Meanwhile, Newman would remain (and remains) in the saddle years after his highly-touted contemporaries succumbed to self-parody or worse. Absence of Malice (1981) had something genuinely of interest to say about the media, as did The Verdict (1982) of the so-called American justice system. At a time when most blockbusters already competed to limbo under the bar of their own gleefully low standards, these were two that dared to be literate. And Newman was on song throughout: after half a dozen near-misses, he finally won the Oscar for The Color of Money (1986), in which he reprised Eddie Felson from The Hustler. Despite the thirty year wait, he cheerfully told the Academy that they could send him ‘the fucker’ in the post. They did.
‘The thing about Paul,’ Robert Wise told me, ‘is that he’s brighter than the average star. I’m not damning him with faint praise. The guy’s just masterly in choosing roles – I mean, Nobody’s Fool, Road to Perdition. Whatever he does will go.’
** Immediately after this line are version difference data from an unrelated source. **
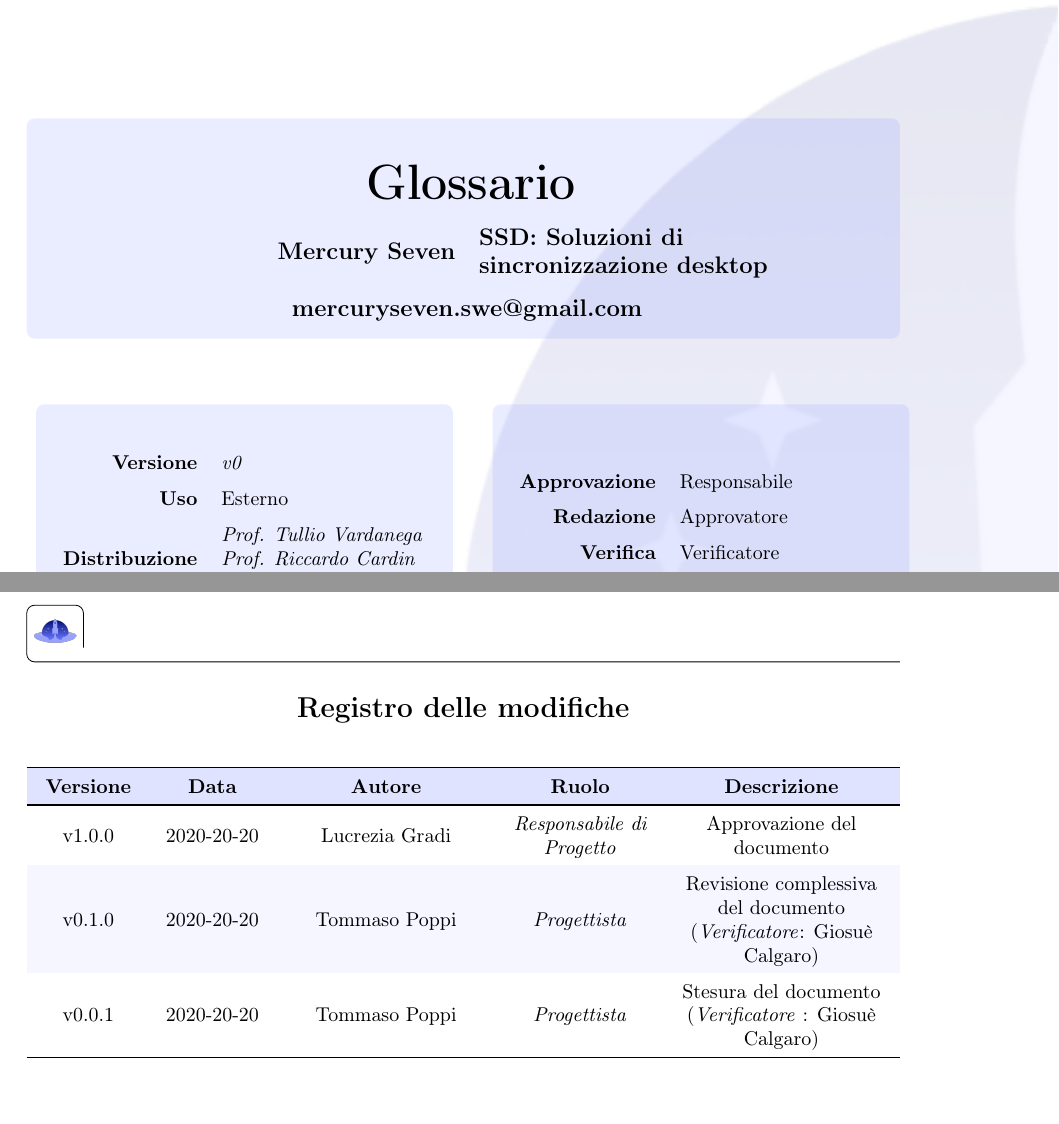
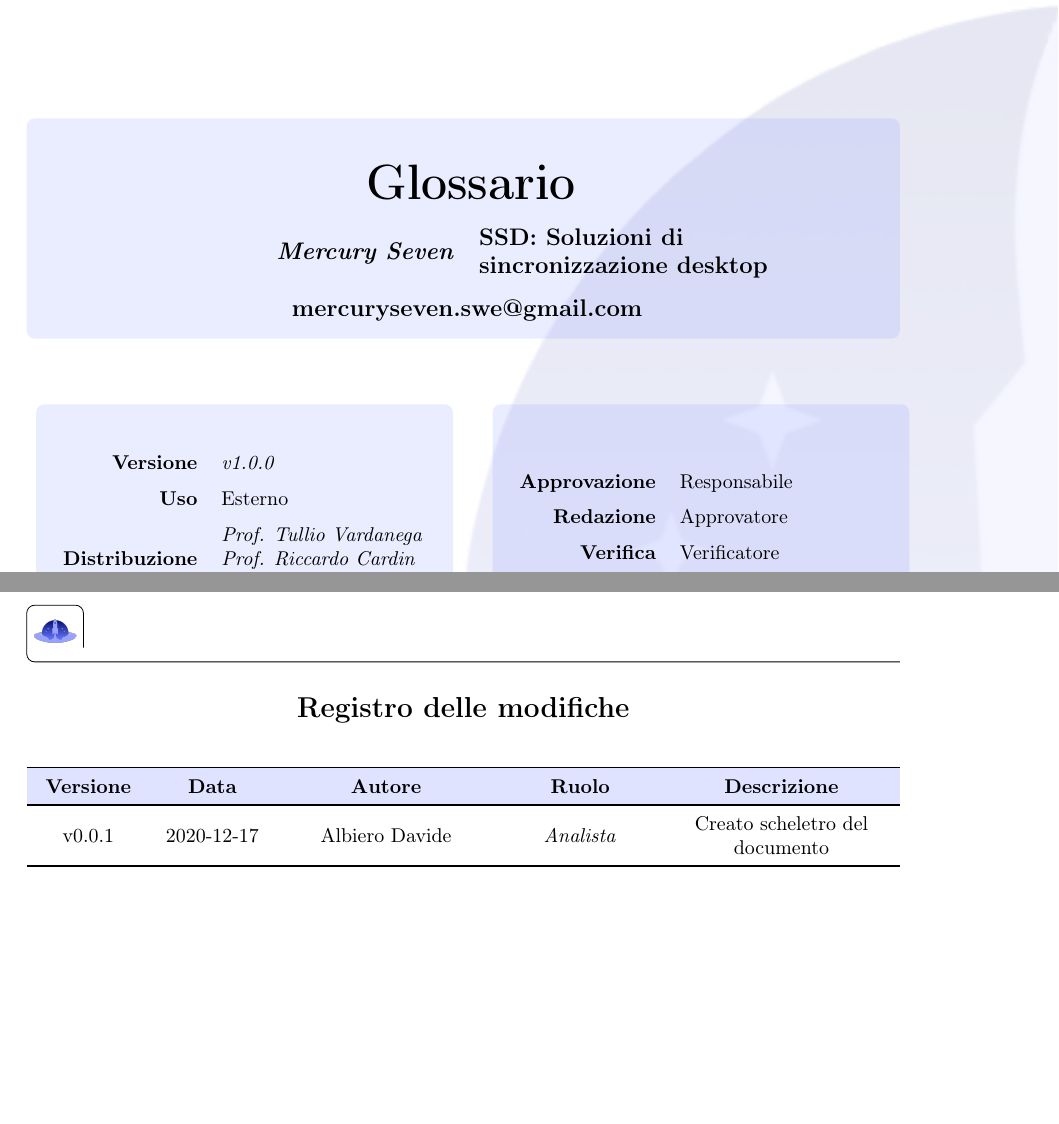
Before and after one commit to MercurySeven/project-docs, a LaTeX document (Esterni/Glossario/Glossario.tex, which reads Esterni/Glossario/components/registro_modifiche.tex, Esterni/Glossario/informazioni.tex): two parts of pages 1 and 2 of 3, joined at a grey line, cut so that both start at the same text. Compiled offline with pdfLaTeX.

Commit message:
Aggiornato registro modifiche

```diff
--- a/Esterni/Glossario/components/registro_modifiche.tex
+++ b/Esterni/Glossario/components/registro_modifiche.tex
@@ -14,9 +14,7 @@
         \toprule
         \endhead
 
-		v1.0.0 & 2020-20-20 & Lucrezia Gradi &  \textit{Responsabile di Progetto} & Approvazione del documento \\
-		v0.1.0 & 2020-20-20 & Tommaso Poppi &  \textit{Progettista} & Revisione complessiva del documento (\textit{Verificatore}: Giosuè Calgaro) \\
-		v0.0.1 & 2020-20-20 & Tommaso Poppi &  \textit{Progettista} & Stesura del documento (\textit{Verificatore} : Giosuè Calgaro) \\
+        v0.0.1 & 2020-12-17 & Albiero Davide &  \textit{Analista} & Creato scheletro del documento \\
 
 
         \bottomrule
--- a/Esterni/Glossario/informazioni.tex
+++ b/Esterni/Glossario/informazioni.tex
@@ -1,8 +1,8 @@
 \newcommand{\Titolo}{Glossario}
 
-\newcommand{\Gruppo}{Mercury Seven}
+\newcommand{\Gruppo}{\textit{Mercury Seven}}
 
-\newcommand{\VersioneDocumento}{\versNdP}
+\newcommand{\VersioneDocumento}{\versGlo}
 
 \newcommand{\ACapoRedazione}{Approvatore}
 
```
Lines whose indentation alone changed are shown as unchanged.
It will ‘go’, Wise believes, because ‘Paul’s heartfelt, not phony-baloney. He doesn’t act for his ego; he acts for the service of the piece.’ Which is why as many as a dozen Newman flicks are up there in the All Time Greats. Even fifty years ago, there weren’t too many actors around who could do the tough-but-tender bit as he could. Of today’s airbrushed crew, perhaps only Johnny Depp comes close to pulling off the same sort of unselfconscious charm, combined with a hint of menace.
It’s this that I hate more than anything else about modern Hollywood: the way nearly everyone and everything has to be fluffed and puffed to make reality better and smoother and cooler than it really is. It’s evil, and when Bush appoints me Culture Czar I’ll have it stopped. Then we can all go back to watching Hud and The Secret War of Harry Frigg.
Christopher Sandford’s McQueen: The Biography (HarperCollins) is available in paperback.